Version #2 of the Sourdough Pumpkin Bread I made is below. Click here for Version #1.
As usual, I simplify my recipes, so they are easy to follow for beginners. I avoid using complex numbers and ingredients, so the recipe is more clear and less intimidating for new bakers. I list ingredients for 2 loaves so you can bake 2 and share 1 as a gift. To make a single loaf, simply divide each ingredient by 2.
Soak the cooking twine in oil to be able to remove it easily after baking the bread.
When flipping the dough out of the banneton, gently support the bottom with your hand to place it in the center of the twine.
Don't preheat your combo cooker, it's easier to handle the twine and score the bread, plus it never really made a difference in my experience.
Make a sketch of your scoring design on paper before doing it on the dough.
Ingredients for 2 loaves:
Starter feeding 1:3:3 Ratio
50g Starter (we use Whole Wheat starter)
75g Bread flour
75g Whole Wheat Flour
150g Water (bottled or filtered)
800g Bread flour
200g Whole Wheat Flour
600g Water (bottled or filtered)
200g Starter @ 100% Hydration
400g Canned Pumpkin Puree
1 tsp of Pumpkin Pie Spice
Rice Flour for dusting
Prepare the Starter (morning 10 am)
Feed 50g of starter with 75g bread flour, 75 g whole wheat flour, and 150g water, cover, and leave it on the counter to ferment for 6 hours. It should double in size by then.
Make the Dough (afternoon 4 pm)
Combine 200g of starter with 600g of water at 85-90°F in a large mixing bowl and mix until the starter is dissolved.
Add 400g of canned pumpkin puree and mix.
Then add 800g of bread flour, 200g of whole wheat flour, 20g of salt, and 1 tsp of pumpkin pie spice to the mixture and mix the dough with fingers until all of the ingredients are well incorporated with no dry bits left.
Cover and leave it on the counter for 10 min to autolyse.
Stretch and Fold
For the next 40 min perform stretching and folding technique every 10 min: take one side of the dough, stretch it as far as you can, and fold it on top of the dough. Turn the bowl counter-clockwise and do it 15 more times, stretching and folding each side.

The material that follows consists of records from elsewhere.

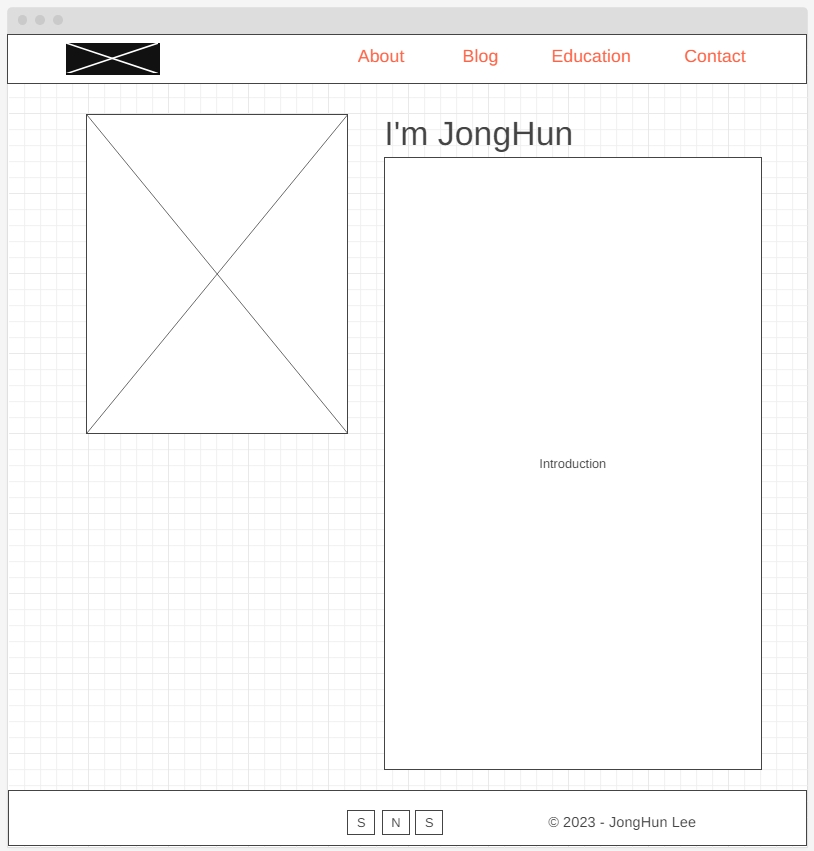
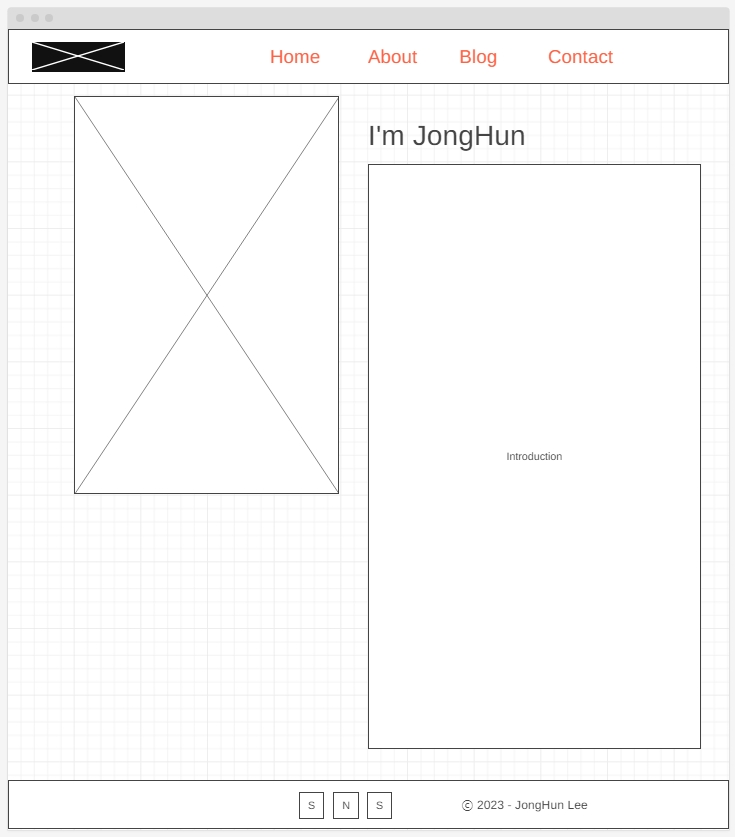
I did the this week site

diff --git a/1Portfolio/index.html b/1Portfolio/index.html
@@ -10,25 +10,32 @@
     <div id="content">
         <header>
             <a id="logo-box" href="index.html">
-                <img class="logo" src="images/dsdslino.png" alt="Datalino">
+            <img class="logo" src="images/dsdslino.png" alt="Datalino">
             </a>
-            <nav>
-                <a href="index.html">Home</a>
-                <a href="About.html">About</a>
-                <a href="Blog.html">Blog</a>
-                <a href="contact.html">Contact</a>
-            </nav>
         </header>
 
     <div id="hero">
-        <div id="hero-section">
-            <img id="hero-img" src="images/home.png" alt="Hello, World">
-        </div>
-        <section id="hero-door">
+         <div id="hero-section">
+         <img id="hero-img" src="images/home.png" alt="Hello, World">
+         </div>
+         <section id="hero-door">
             <h1 class="home-title">Hello, World</h1>
             <h3>I'm JongHun Lee</h3>
         </section>
     </div>
+
+    <nav>
+        <a href="index.html">Home</a>
+        <a href="About.html">About</a>
+        <a href="Blog.html">Blog</a>
+        <a href="contact.html">Contact</a>
+    </nav>
+
+    <main class="home-grid">
+        <section class="home-card">
+            <img class="home-img" src="images\data.jpg" alt="">
+        </section>
+    </main>    
 
 </body>
 </html>

diff --git a/1Portfolio/styles/styles.css b/1Portfolio/styles/styles.css
@@ -1,0 +1,40 @@
+#content {
+  max-width: 1600px;
+  margin: 0 auto;
+}
+
+.home-title {
+  color: #FFD6A5;
+  font-family: 'Roboto', sans-serif;
+  font-size: 2em;
+  margin-top: 10px;
+}
+
+#logo-box {
+  text-decoration: none; 
+}
+
+.logo {
+  width: 100px; 
+  height: auto; 
+}
+nav {
+  display: flex;
+  justify-content: space-around;
+}
+
+nav a {
+  color: #001F52;
+  text-decoration: none;
+  text-align: center;
+  padding: 35px;
+}
+
+nav a:hover {
+  background-color: #FFD6A5;
+  color: #001F52;
+}
+
+#hero-img {
+  max-width: 100%;
+}

diff --git a/1Portfolio/About.html b/1Portfolio/About.html
@@ -7,6 +7,13 @@
     <link rel="stylesheet" href="styles/style.css">
 </head>
 <body>
+    <nav>
+        <a href="index.html">Home</a>
+        <a href="About.html">About</a>
+        <a href="Blog.html">Blog</a>
+        <a href="contact.html">Contact</a>
+    </nav>
+    
     <section class="intro-section">
         <h1>Introduction</h1>
         <p>I am a construction business owner, part time marketer, and soon to be web developer.</p>

diff --git a/1Portfolio/Blog.html b/1Portfolio/Blog.html
@@ -6,7 +6,13 @@
     <title>Blog</title>
     <link rel="stylesheet" href="styles/style.css">
 </head>
-<body>
+<body>            
+    <nav>
+    <a href="index.html">Home</a>
+    <a href="About.html">About</a>
+    <a href="Blog.html">Blog</a>
+    <a href="contact.html">Contact</a>
+    </nav>
     
 
 </body>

Cover and leave the dough on the counter for 3-4 hours to rise at about 76°F room temperature.
Shape and Proof (evening 8 pm)
Mist the bannetons with water and sprinkle with Rice flour.
Gently take the dough out of the bowl, place it onto an unfloured surface, and divide the dough into 2 equal parts.
Shape the dough into the final round shape using the same stretch and fold technique as above, stretching and folding 4 sides until you see a smooth side of the dough (about 8 times).
Gently turn the dough with your hands round and round to create the surface tension and make it into a tight ball. Do not over-shape.
Flour the top with bread flour and put each piece in the banneton seam side up and dust the top of the dough with rice flour.
Place the bannetons in plastic bags and let the dough rest overnight in the fridge.
Bake (next day)
Test the dough if it's ready to bake by gently pressing it with your finger. If it springs back up slowly - it's ready.
Preheat the oven to maximum temperature (550°F in our case).
Cut 4 pieces of the cooking twine 24 inches long for each loaf. It will create 8 triangles.
Pour a little bit of vegetable oil into a bowl and dip the cooking twine in it until it's saturated with oil. Then place it on the bottom of the combo cooker (no need to preheat it).
Carefully flip the dough out of the banneton on top of the twine and tie the pieces to fit the loaf, don't make it tight. Trim if necessary.
Brush off the rice flour and dust the top of the dough with bread flour (to make your scoring design stand out more), then spread it around gently with your hand.
Score the dough with a razor blade about ½ inch deep and put the lid on.
Reduce the temperature to 475°F and bake for 30 min.
Remove the lid, reduce the temperature to 450°F and bake for another 15-20 min uncovered.
Remove the bread from the oven and let it cool completely before cutting.
Tools I used: